Version 2 2024-06-04, 06:48
Version 1 2016-11-16, 13:44
journal contribution
posted on 2024-06-04, 06:48 authored by DS Intrigliolo, Carlos Ballester LurbeCarlos Ballester Lurbe, JR Castel
Deficit irrigation is a strategy that in the short term often allows increasing water use efficiency with minimal impacts on tree performance. However, the long-term and carry-over effects of this practice have not been sufficiently investigated. Here, we report a research that was conducted over eight years in a young Japanese plum orchard planted with cv. Black-Gold in Valencia, Spain. Different deficit irrigation and crop load regimes were applied in the first seven seasons. In the last experimental season, however, all trees were well irrigated in order to explore the possible carry-over effects of the water restrictions applied previously. The results obtained indicate that under the experimental conditions of the current research (low irrigation water salinity, and Mediterranean climate with some intense rainfall events during fall and spring), deficit irrigation applied for seven consecutive seasons did not lead to accumulation of salts in the soil, a concern when deficit irrigation is applied in the long-term. Nonetheless, water restrictions impaired the fruit bearing capacity quantified as the number of fruit per unit branch length before thinning application. This effect was partly explained by a decrease in the concentration of starch reserves in the root system in one of the deficit irrigated treatments. A decrease in the fruit bearing capacity itself did not impair yield as the cultivar employed in this study required intense thinning that offset the initial differences in the number of fruit per branch length. However, deficit irrigation led to smaller trees (31% in tree shaded area in the most stressed treatment against 47% in control trees). This effect was the ultimate cause of the 29% yield reduction observed in the eighth season, when the previous deficit irrigated trees were fully watered. It is then concluded that deficit irrigation strategies in developing orchards should be used with caution. Only slight restrictions can be imposed in order to avoid the long-term carry-over effects of deficit irrigation on tree performance.

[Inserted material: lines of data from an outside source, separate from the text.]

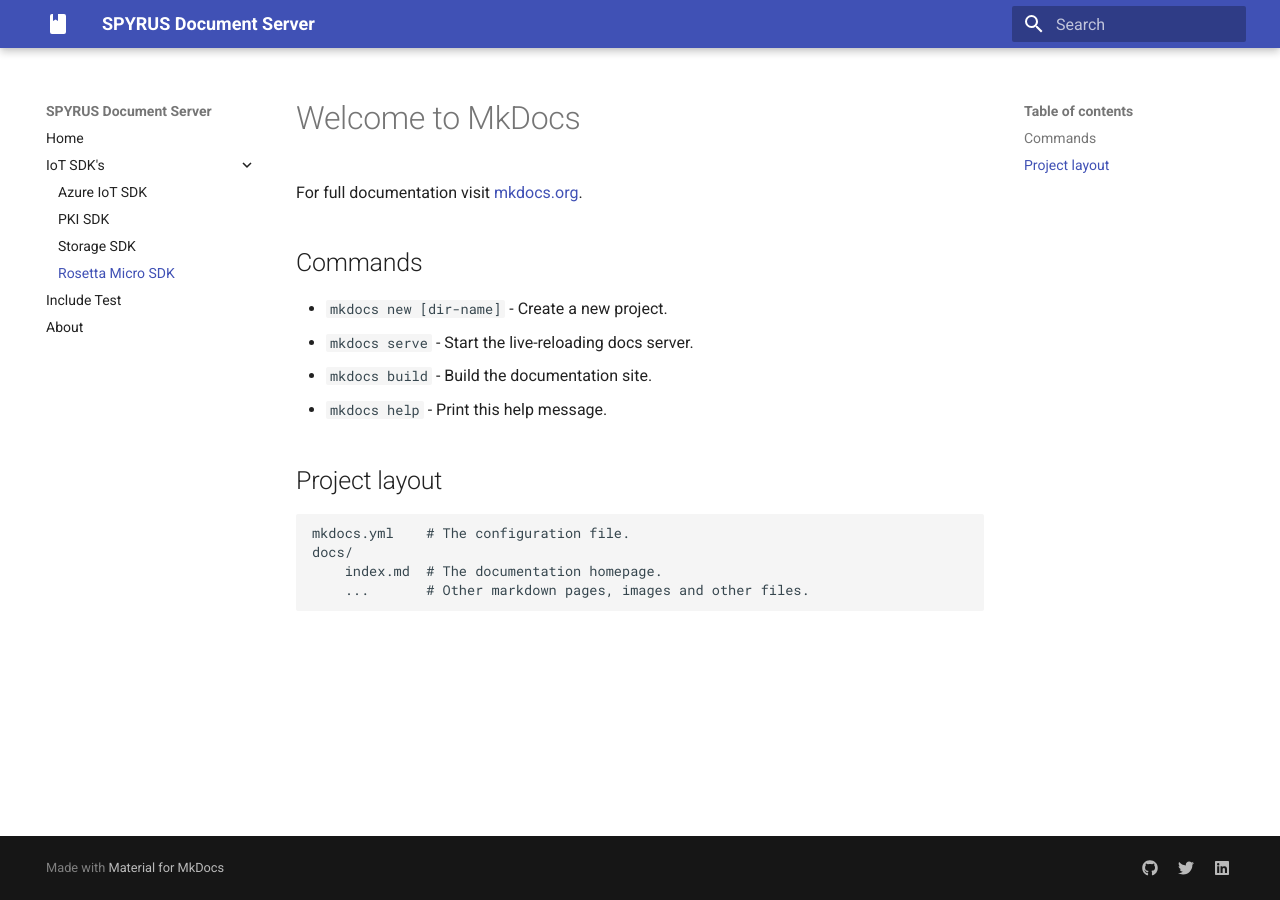
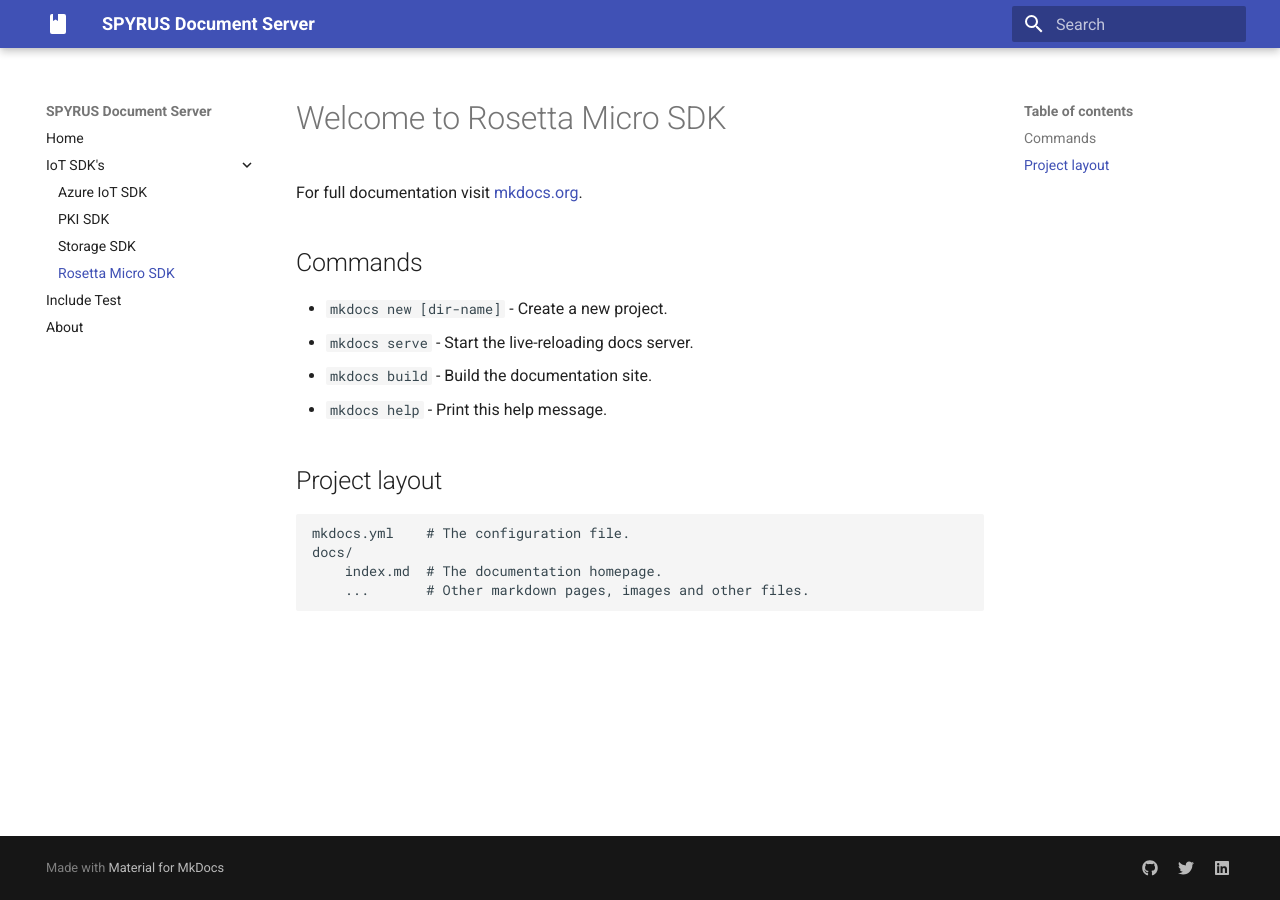
Before and after one commit to SPYRUSInc/mkdocs, an MkDocs documentation site: the page built from docs/iot_sdk/micro.md, in a window 1280 px wide. Built offline with MkDocs 1.6.1 and Material for MkDocs 9.7.7, drawn with Linux system fonts in a browser that asks for light colours; old or Windows-style settings are respelled for this version of MkDocs.

Commit message:
Update micro.md

```diff
--- a/docs/iot_sdk/micro.md
+++ b/docs/iot_sdk/micro.md
@@ -1,4 +1,4 @@
-# Welcome to MkDocs
+# Welcome to Rosetta Micro SDK
 
 For full documentation visit [mkdocs.org](http://mkdocs.org).
 
```
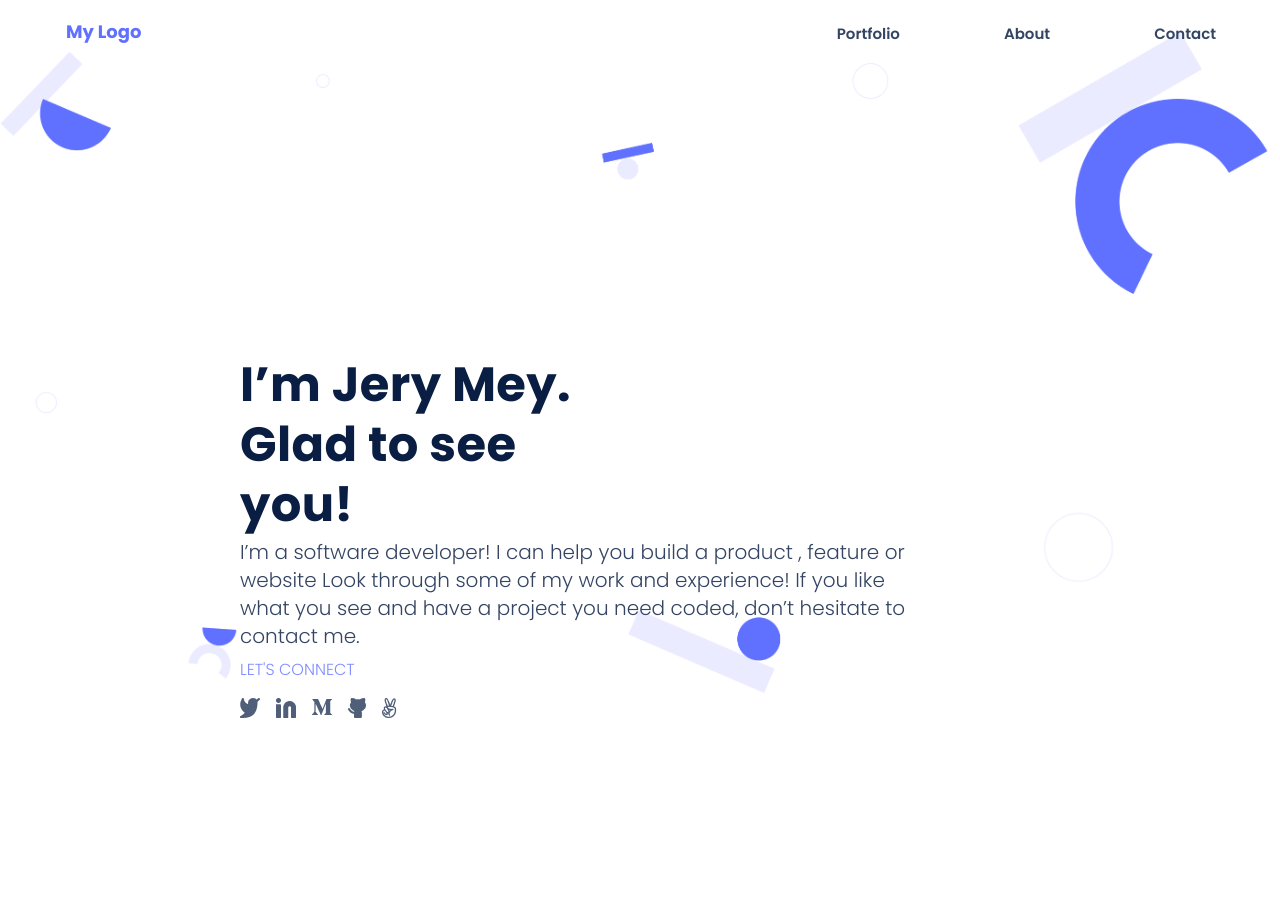
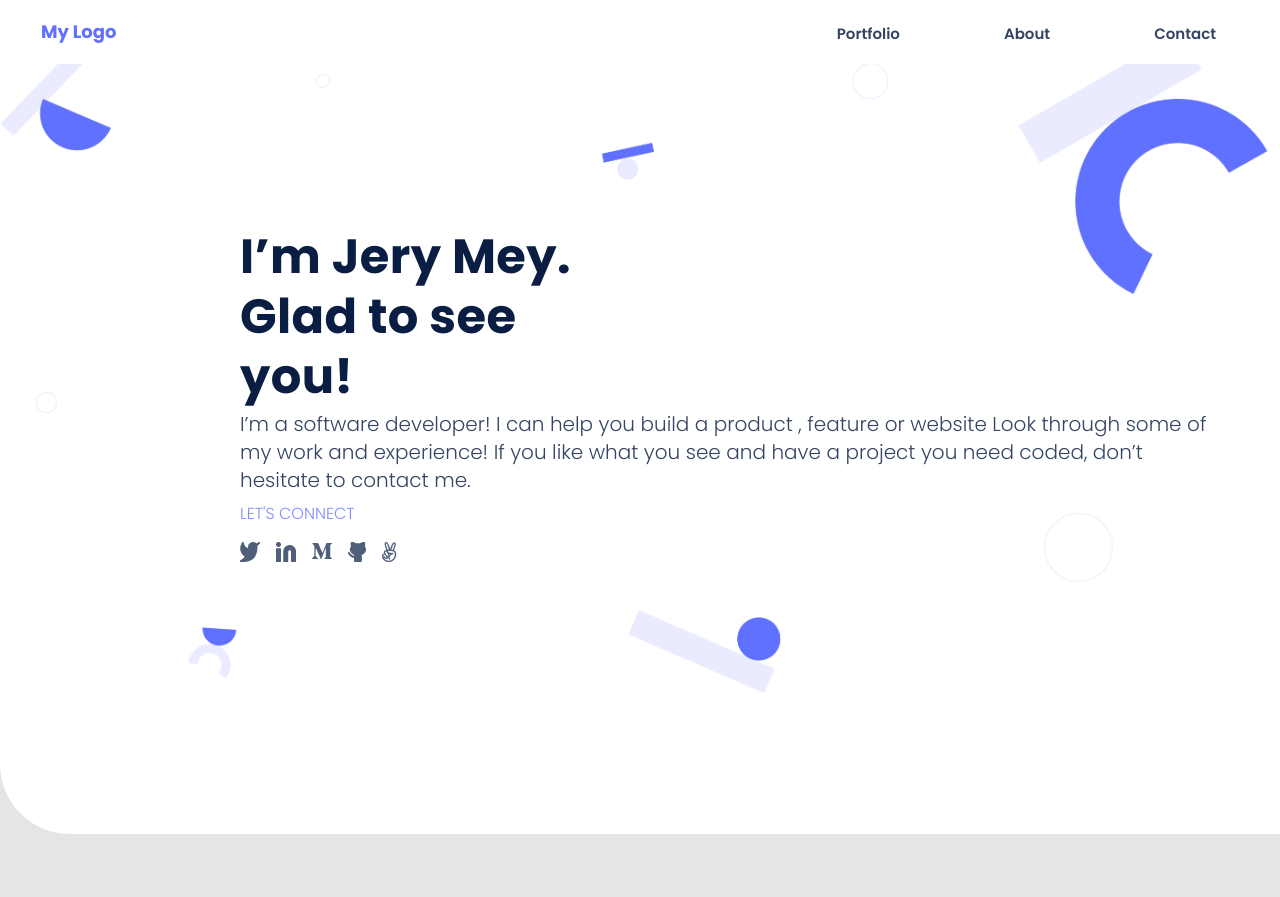
Before and after one commit to jerymey/Portfolio-setup, a website: page index.html in a window 1280 px wide. Shown: the top 897 px of the page. Drawn offline with Linux system fonts and the light colour scheme.

Commit message:
Update css file

```diff
--- a/style.css
+++ b/style.css
@@ -467,7 +467,7 @@ button:hover {
   }
 
   .header-1 {
-    margin: 20rem 20rem 16rem 13rem;
+    margin: 12rem 2rem 4rem 13rem;
   }
 
   .nav-links {
@@ -476,10 +476,9 @@ button:hover {
     color: #000;
     flex-direction: row;
     left: 0;
-    background: none;
+    background: white;
     backdrop-filter: none;
     height: 0;
-    padding-top: 1.5rem;
   }
 
   .nav-links li a {
@@ -495,10 +494,14 @@ button:hover {
     margin-left: 2rem;
     width: 50%;
     margin-right: 4rem;
+    margin-top: -2.5rem;
   }
 
   .navbar {
     position: fixed;
+    align-items: center;
+    background: white;
+    padding: 0px 2px 17px 25px;
   }
 
   .bar {
@@ -604,7 +607,6 @@ button:hover {
     flex-direction: row;
     justify-content: space-around;
     width: 100%;
-    position: relative;
     overflow: hidden;
   }
 
```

Agricultural water management






Amsterdam, The Netherlands





Publication classification

C Journal article, C1.1 Refereed article in a scholarly journal

Copyright notice

2013, Elsevier